NOTE: The article contains MILD SPOILERS for Star Wars: The Force Awakens

As soon as news dropped that Disney was going to make the next episode of the Star Wars series, I knew it would be absolutely impossible for me to give it a fair and unbiased review. Now, after seeing the movie twice, I still find myself in the same predicament. 

Star Wars is the greatest artistic inspiration of my entire life and the day my dad watched it with me for the first time was the day my passion, my goals, and my life changed forever. Giving The Force Awakens a bad review was never going to happen. On the other hand, my journalistic integrity would get in the way of me comfortably giving the film an overwhelmingly positive review. I still had to look at it with an analytical eye as well as the eye of a fan.

I'm holding out hope that The Force Awakens will be a good launch-point for Star Wars to live on indefinitely. Many interesting characters and storylines were introduced, led by Kylo Ren and his backstory. It felt like the original trilogy in scope and tone. I can't wait for Rian Johnson's Episode XIII.

But, Star Wars was already going to live on forever, and I guess that's my main contention with the new film (as well as the prequels) – that it is unnecessary.

Return of the Jedi brought a sense of completion to George Lucas' original saga and A New Hope is one of the most perfect (and self-contained) stories ever told. The Empire Strikes Back is one of the greatest films ever made. The Expanded Universe books and comics satiated fans who wanted more content, but the love always started and was always going to be with the original trilogy.

The Force Awakens is a solid movie and J.J. Abrams did an admirable job, especially considering the hype leading up to the film's release, but it is easy to see what it truly is – a product.
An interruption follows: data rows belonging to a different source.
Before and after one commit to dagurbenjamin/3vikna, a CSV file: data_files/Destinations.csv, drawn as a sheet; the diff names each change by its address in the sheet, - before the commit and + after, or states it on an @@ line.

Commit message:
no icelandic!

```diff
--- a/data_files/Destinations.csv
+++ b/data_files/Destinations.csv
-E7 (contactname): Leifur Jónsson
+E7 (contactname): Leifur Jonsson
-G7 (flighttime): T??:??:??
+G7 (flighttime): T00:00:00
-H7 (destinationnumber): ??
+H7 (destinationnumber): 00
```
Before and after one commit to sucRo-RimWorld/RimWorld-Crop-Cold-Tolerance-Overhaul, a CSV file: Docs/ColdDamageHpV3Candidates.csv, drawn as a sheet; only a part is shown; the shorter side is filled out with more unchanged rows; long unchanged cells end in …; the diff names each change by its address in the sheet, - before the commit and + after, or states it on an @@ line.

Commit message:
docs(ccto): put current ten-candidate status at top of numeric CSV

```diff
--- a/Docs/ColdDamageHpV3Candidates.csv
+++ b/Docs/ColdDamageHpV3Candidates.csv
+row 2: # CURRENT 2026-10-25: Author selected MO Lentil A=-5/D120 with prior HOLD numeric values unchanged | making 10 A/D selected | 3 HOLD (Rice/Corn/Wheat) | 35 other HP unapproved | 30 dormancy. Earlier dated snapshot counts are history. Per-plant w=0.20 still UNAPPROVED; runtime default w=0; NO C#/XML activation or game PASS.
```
This trend has been no more apparent than this past year which saw Avengers 2 and Jurassic World become big box-office successes. Studios and audiences alike are conservative in their tastes and by and large, only spend money on things that are proven and invoke a sense of nostalgia.
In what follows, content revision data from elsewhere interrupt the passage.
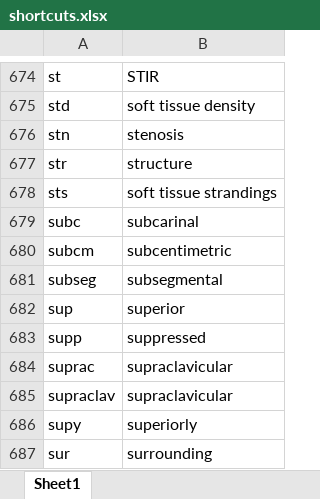
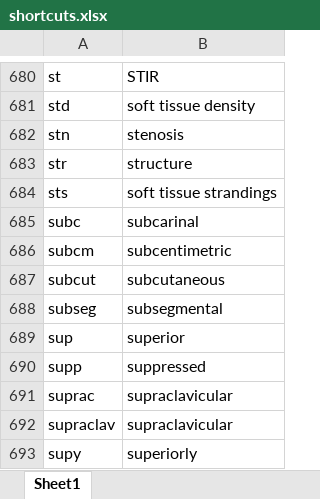
Before and after one commit to kushalpoudel35/espanso-radiology, an Excel workbook: shortcuts.xlsx, sheet Sheet1, drawn as a sheet; only a part is shown, gaps mark what is left out; the shorter side is filled out with more unchanged rows; values as stored, in another font and other column widths than the file's, no borders; table styles not drawn; the diff covers the shown part only; the diff names each change by its address in the sheet, - before the commit and + after, or states it on an @@ line.

```diff
--- a/shortcuts.xlsx (sheet Sheet1)
+++ b/shortcuts.xlsx (sheet Sheet1)
+row 687: subcut | subcutaneous
```
Also changed, not shown: 9 added rows elsewhere in this sheet, 2 other files.
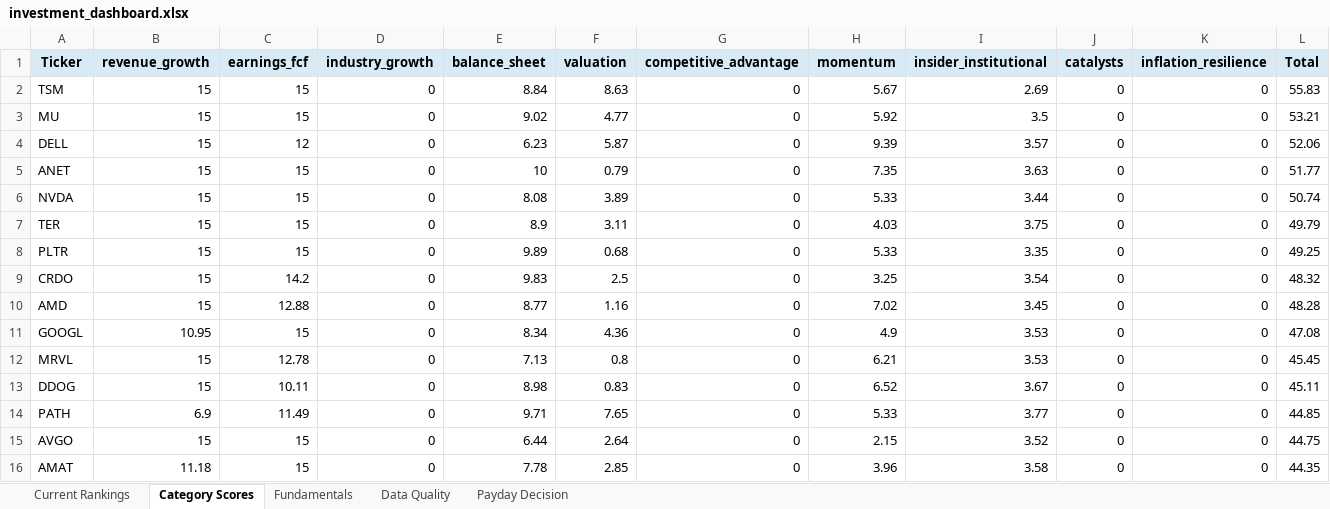
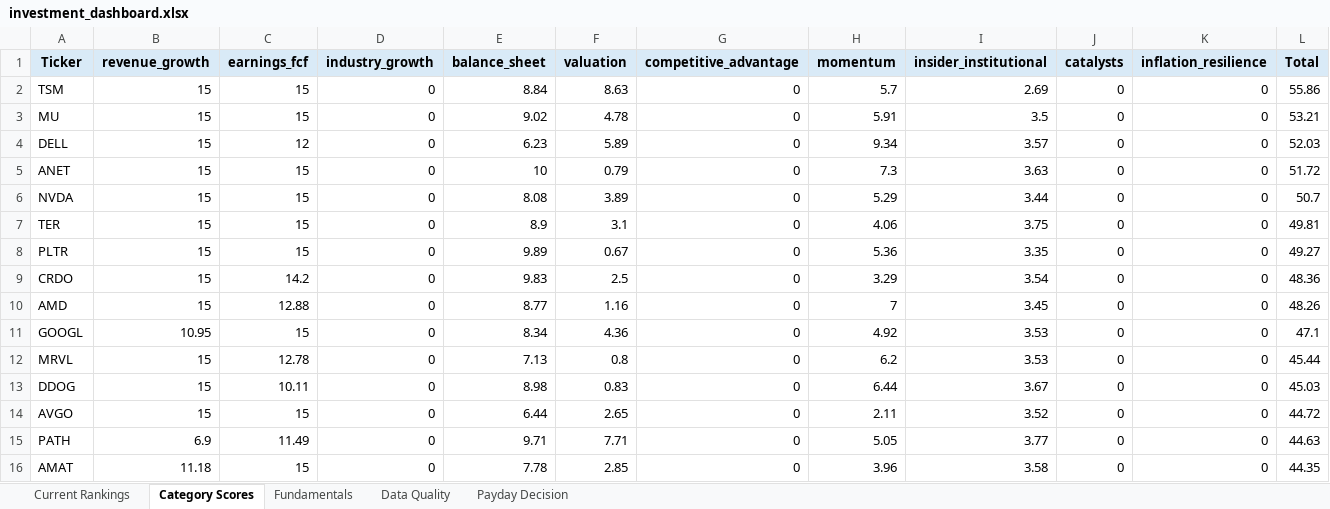
Before and after one commit to Grzesiak33/Version-2-Stock-Investment-Model, an Excel workbook: reports/investment_dashboard.xlsx, sheet Category Scores, drawn as a sheet; only a part is shown; values as stored, in another font and other column widths than the file's, no borders; removed rows and columns are numbered as before the commit, all else as after; the diff covers the shown part only; the diff names each change by its address in the sheet, - before the commit and + after, or states it on an @@ line.

```diff
--- a/reports/investment_dashboard.xlsx (sheet Category Scores)
+++ b/reports/investment_dashboard.xlsx (sheet Category Scores)
-H2 (momentum): 5.67
+H2 (momentum): 5.7
-L2 (Total): 55.83
+L2 (Total): 55.86
-F3 (valuation): 4.77
+F3 (valuation): 4.78
-H3 (momentum): 5.92
+H3 (momentum): 5.91
-F4 (valuation): 5.87
+F4 (valuation): 5.89
-H4 (momentum): 9.39
+H4 (momentum): 9.34
-L4 (Total): 52.06
+L4 (Total): 52.03
-H5 (momentum): 7.35
+H5 (momentum): 7.3
-L5 (Total): 51.77
+L5 (Total): 51.72
-H6 (momentum): 5.33
+H6 (momentum): 5.29
-L6 (Total): 50.74
+L6 (Total): 50.7
-F7 (valuation): 3.11
+F7 (valuation): 3.1
-H7 (momentum): 4.03
+H7 (momentum): 4.06
-L7 (Total): 49.79
+L7 (Total): 49.81
-F8 (valuation): 0.68
+F8 (valuation): 0.67
-H8 (momentum): 5.33
+H8 (momentum): 5.36
-L8 (Total): 49.25
+L8 (Total): 49.27
-H9 (momentum): 3.25
+H9 (momentum): 3.29
-L9 (Total): 48.32
+L9 (Total): 48.36
-H10 (momentum): 7.02
+H10 (momentum): 7
-L10 (Total): 48.28
+L10 (Total): 48.26
-H11 (momentum): 4.9
+H11 (momentum): 4.92
-L11 (Total): 47.08
+L11 (Total): 47.1
-H12 (momentum): 6.21
+H12 (momentum): 6.2
-L12 (Total): 45.45
+L12 (Total): 45.44
-H13 (momentum): 6.52
+H13 (momentum): 6.44
-L13 (Total): 45.11
+L13 (Total): 45.03
-row 14: PATH | 6.9 | 11.49 | 0 | 9.71 | 7.65 | 0 | 5.33 | 3.77 | 0 | 0 | 44.85
-F14 (valuation): 2.64
+F14 (valuation): 2.65
-H14 (momentum): 2.15
+H14 (momentum): 2.11
-L14 (Total): 44.75
+L14 (Total): 44.72
+row 15: PATH | 6.9 | 11.49 | 0 | 9.71 | 7.71 | 0 | 5.05 | 3.77 | 0 | 0 | 44.63
```
Also changed, not shown: 28 edited cells elsewhere in this sheet, sheet Fundamentals, sheet Current Rankings, sheet Payday Decision, sheet Data Quality, 32 other files.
Things were different in 1977. Star Wars was the biggest gamble in film history. An unproven filmmaker, with an unproven cast, with unproven special effects. It should have amounted to a disaster, but it didn't.
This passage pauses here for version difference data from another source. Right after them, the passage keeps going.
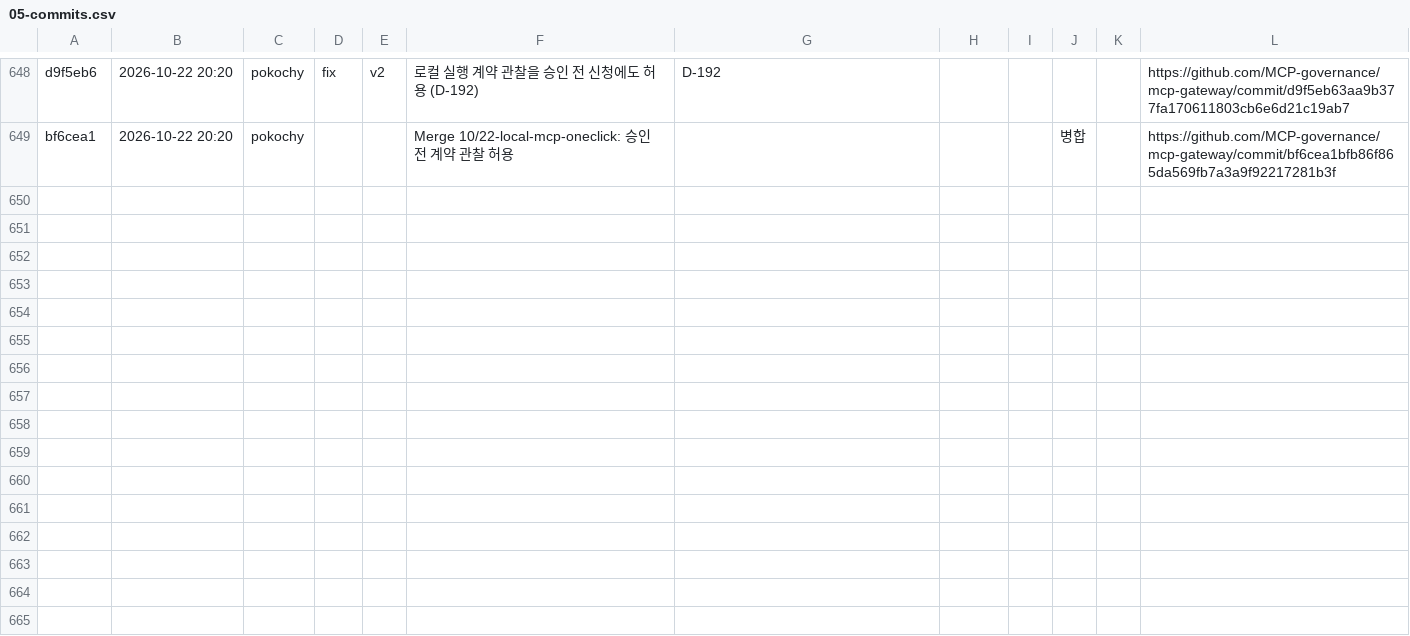
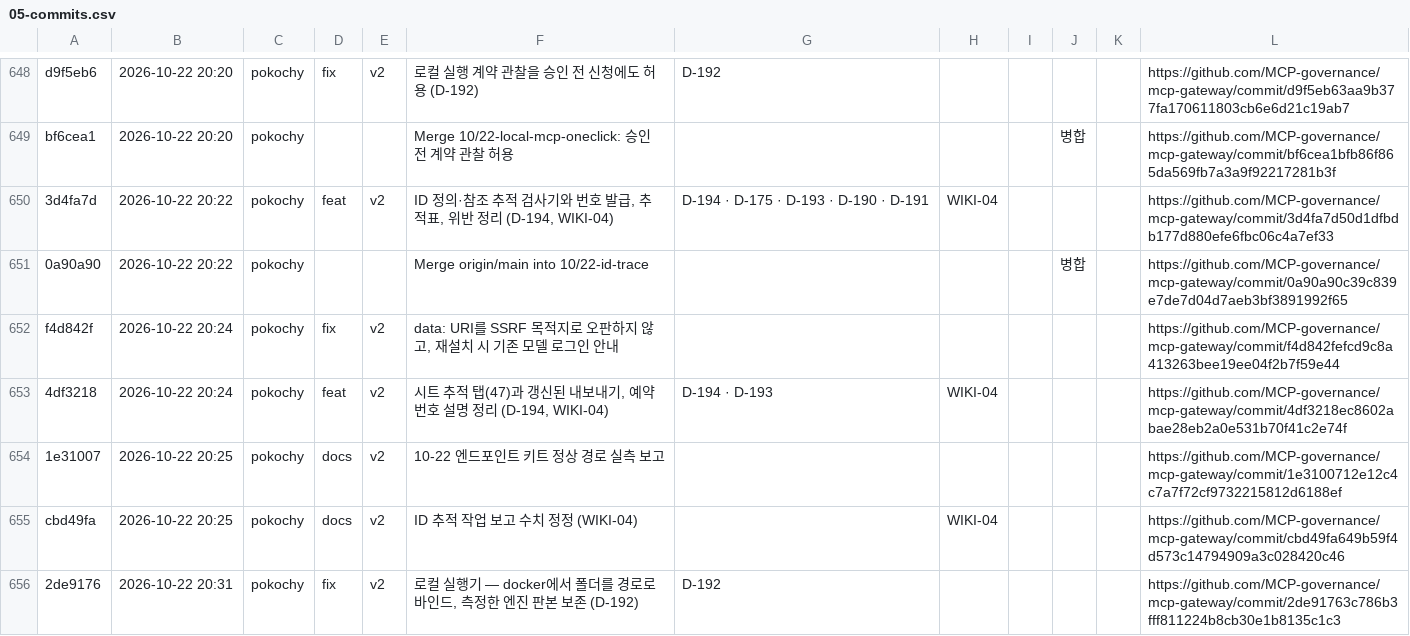
Before and after one commit to MCP-governance/mcp-gateway, a CSV file: research/llm-wiki/sheet/tabs/05-commits.csv, drawn as a sheet; only a part is shown, gaps mark what is left out; the diff covers the shown part only; the diff names each change by its address in the sheet, - before the commit and + after, or states it on an @@ line.

```diff
--- a/research/llm-wiki/sheet/tabs/05-commits.csv
+++ b/research/llm-wiki/sheet/tabs/05-commits.csv
+row 650: 3d4fa7d | 2026-10-22 20:22 | pokochy | feat | v2 | ID 정의·참조 추적 검사기와 번호 발급, 추적표, 위반 정리 (D-194, WIKI-04) | D-194 · D-175 · D-193 · D-190 · D-191 | WIKI-04 |  |  |  | https://github.com/MCP-governance/mcp-gateway/commit/3d4fa7d50d1dfbdb177d880efe6fbc06c4a7ef33
+row 651: 0a90a90 | 2026-10-22 20:22 | pokochy |  |  | Merge origin/main into 10/22-id-trace |  |  |  | 병합 |  | https://github.com/MCP-governance/mcp-gateway/commit/0a90a90c39c839e7de7d04d7aeb3bf3891992f65
+row 652: f4d842f | 2026-10-22 20:24 | pokochy | fix | v2 | data: URI를 SSRF 목적지로 오판하지 않고, 재설치 시 기존 모델 로그인 안내 |  |  |  |  |  | https://github.com/MCP-governance/mcp-gateway/commit/f4d842fefcd9c8a413263bee19ee04f2b7f59e44
+row 653: 4df3218 | 2026-10-22 20:24 | pokochy | feat | v2 | 시트 추적 탭(47)과 갱신된 내보내기, 예약 번호 설명 정리 (D-194, WIKI-04) | D-194 · D-193 | WIKI-04 |  |  |  | https://github.com/MCP-governance/mcp-gateway/commit/4df3218ec8602abae28eb2a0e531b70f41c2e74f
+row 654: 1e31007 | 2026-10-22 20:25 | pokochy | docs | v2 | 10-22 엔드포인트 키트 정상 경로 실측 보고 |  |  |  |  |  | https://github.com/MCP-governance/mcp-gateway/commit/1e3100712e12c4c7a7f72cf9732215812d6188ef
+row 655: cbd49fa | 2026-10-22 20:25 | pokochy | docs | v2 | ID 추적 작업 보고 수치 정정 (WIKI-04) |  | WIKI-04 |  |  |  | https://github.com/MCP-governance/mcp-gateway/commit/cbd49fa649b59f4d573c14794909a3c028420c46
+row 656: 2de9176 | 2026-10-22 20:31 | pokochy | fix | v2 | 로컬 실행기 — docker에서 폴더를 경로로 바인드, 측정한 엔진 판본 보존 (D-192) | D-192 |  |  |  |  | https://github.com/MCP-governance/mcp-gateway/commit/2de91763c786b3fff811224b8cb30e1b8135c1c3
```
Also changed, not shown: 6 added rows elsewhere in this file, research/llm-wiki/sheet/tabs/04-decisions.csv, research/llm-wiki/sheet/tabs/45-docs.csv, 4 other files.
The story, characters, and breathtaking special effects touched something deep within everybody who saw it and it wasn't a longing for nostalgia or hope for more. Lucas had to make the film as if it would fail and his subsequent stories couldn't be told. It was a film for everyone, about everyone, and the crazy world that we live in. It was a modern myth.

In the creation of his saga, Lucas explained that certain events would "rhyme" with one another. Certain images and thematic elements would be riffed off of to tell new and different stories. The Star Wars magic would be consistent. 

This is where I take exception with the new film. Unlike Lucas' films, The Force Awakens, narratively speaking, is closer to an exact copy than a rhyme. It's more of a reboot than a continuation. Before the films release, Disney erased all Lucas-approved EU material in order to give filmmakers more freedom. But ultimately, the film's main narrative hinges on the same exact plot beats as A New Hope. While it can be argued that this is intentional, creatively, it's inexcusable.

The characters, apart from Kylo Ren and the original cast, are poorly-drawn fan inserts. Poe Dameron is invincible in an X-Wing and always awesome. Finn is a bumbling fool who gets by on dumb luck. But Rey is really who The Force Awakens tries (perhaps too much) to make the audience invest in. Many say that a movie is only as strong as its villain, and while in some cases that's true (The Dark Knight), more often than not, the film is designed for the audience to invest in the hero.

These new films will live or die by the character of Rey, a scavenger from the desert planet Jakku. Rey is written as a physically strong lead with Force sensitivity that would put Yoda to shame. While her backstory will be interesting to discover going forward, there is nothing interesting about her as a character or person. She easily overcomes adversity and is liked or envied by everyone in the movie. If the hero has no stakes, why should the audience?

It's not to say The Force Awakens isn't a thrill-ride. It definitely is. It's exciting. It's funny. It's the most gorgeously shot of all the films. It's everything a fan could want to see. But I couldn't help but think about what it means for the Star Wars legacy and for the future of storytelling in film. 

The Force Awakens is a critical and financial success, but a narrative failure. It does not hold up without our love of the original trilogy. Its cliffhanger ending signals a trend for more serialized movie making than self-contained storytelling. While The Force Awakens left me excited, its transparent characters, story, and effects did not leave me gazing upon it in awe.

The Force Awakens represents a move from creating something special, to something satisfying and safe. To me, there's beauty lost in that. Perhaps this is the greatest tragedy: That a film carrying the moniker of Star Wars is not inspiring.

Then again, it's quite possible that Star Wars fans don't need to be inspired anymore. The spark was set off with A New Hope and now all fans crave is more content, whether its good or bad. I'm happy that we are getting more Star Wars, but wary that the brand is more powerful than the films.

We'll see where this new trilogy and cast of characters take us, but with a new film coming every year, that wondrous galaxy far, far away will become closer and more familiar than ever and we could forget about what made it so special in the first place.